Tonya Papanikolas reporting A tragic accident claims the life of a West Valley City toddler, and brings to light how unsafe backing out of a driveway can be.
The accident happened around 9 last night as the toddler's uncle backed out of the driveway. He apparently didn't see the little girl, and ran over her.
Today 18 month old Jessica Motzkus' picture adorns the front of the house, with the words "we love and miss you."
Family, friends and neighbors have also created a small memorial to the little girl on the front lawn.
They've brought stuffed animals, flowers and posters to lay in honor of the toddler... whose death has hit close to home.
Pat Mumford, Neighbor: "I have small children at home and I think, that could have been us."
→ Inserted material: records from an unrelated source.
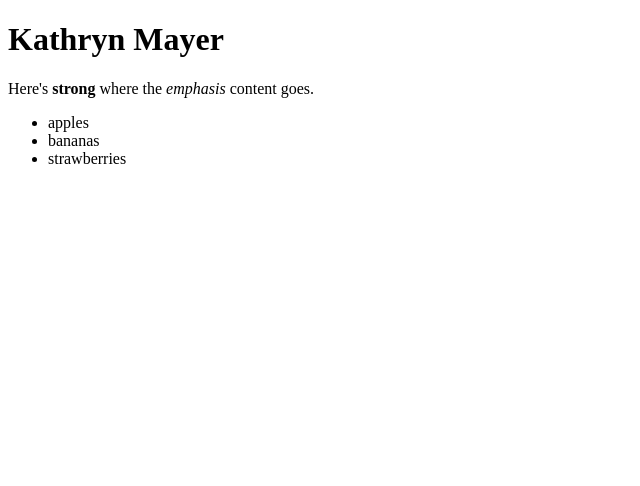
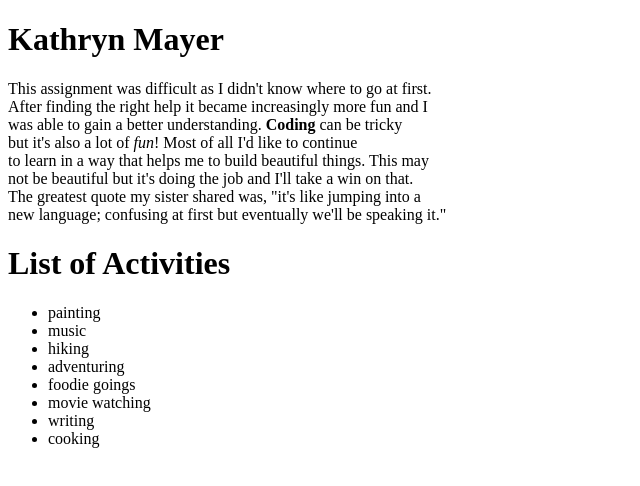
Before and after one commit to maykay92/wdd130, a plain HTML site: page index.html in a window 1280 px wide. Shown: the whole page, without its empty margins (0-640 px from the left). Drawn offline with Linux system fonts and the light colour scheme.

Commit message:
editted information

```diff
--- a/index.html
+++ b/index.html
@@ -9,11 +9,27 @@
 <main>
 <h1>Kathryn Mayer</h1>
 <p>
-    Here's <b>strong</b> where the <em>emphasis</em> content goes.
+    This assignment was difficult as I didn't know where to go at first. <br>
+    After finding the right help it became increasingly more fun and I <br>
+    was able to gain a better understanding. <b>Coding</b> can be tricky<br>
+    but it's also a lot of <em>fun</em>! Most of all I'd like to continue<br>
+    to learn in a way that helps me to build beautiful things. This may <br>
+    not be beautiful but it's doing the job and I'll take a win on that.<br>
+    The greatest quote my sister shared was, "it's like jumping into a <br>
+    new language; confusing at first but eventually we'll be speaking it."
+</p>
+
+<h1>List of Activities</h1>
+<p>
     <ul>
-        <li>apples</li>
-        <li>bananas</li>
-        <li>strawberries</li>
+        <li>painting</li>
+        <li>music</li>
+        <li>hiking</li>
+        <li>adventuring</li>
+        <li>foodie goings</li>
+        <li>movie watching</li>
+        <li>writing</li>
+        <li>cooking</li>
     </ul>
 </p>
 </main>
```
Many people realize it's an accident that can happen when you least expect it. But there are some things you can do to avoid a tragedy like this.
An accident like this is something no family ever wants to deal with. But little kids are often in areas a car can't see, especially when they're playing on the ground.
The case in West Valley did happen with a van, which is higher off the ground. But we found today, it's not just vans and larger SUVs that pose a problem.
West Valley police say several children were playing outside while a man was inside visiting family members. When it was time for the man to leave, he backed up his white company van and didn't see his 18-month-old niece behind the car.
Sgt. Steve Angell, West Valley Police Dept.: "From what I've gathered, it looks as if she was completely in a blind spot and there was no way he could have seen her as he was backing up."
Jessica Motzkus was flown by medical helicopter to Primary Children's Medical Center. But she didn't make it through the night. A safety group called Kids and Cars says last year, at least 72 children in the U.S. were killed in similar accidents.
Sgt. Shawn Judd, Utah Highway Patrol: "Probably the best thing you can do is to simply walk around your vehicle and make sure the area is clear, especially if you're in an area where there is small children."
So how far can you see behind your car? And how big is that blind spot area? We decided to put these questions to the test.
As I sat in an SUV, Sgt. Judd placed a stack of cones two feet high behind the car. He moved them until I could see the top of them... and then we measured the distance to the bumper.
Sgt. Shawn Judd, Utah Highway Patrol: "It's 21 feet."
Then we did the same thing in a car. And we were surprised by the results.
Sgt. Shawn Judd, Utah Highway Patrol: "It's 22 and a half feet."
And then there's the issue of the blind spot.
Sgt. Shawn Judd, Utah Highway Patrol: "There's just areas that you're not gonna be able to see. So it shows you just have to be very aware of what's behind you before you start backing up."
The position you have in a car can also help a little.
It's best to put one hand on the seat next to you and twist to look over your shoulder. This gives you an additional few inches of vision out the back window.
Of course, each car is different so it's best to know where your kids are at all times.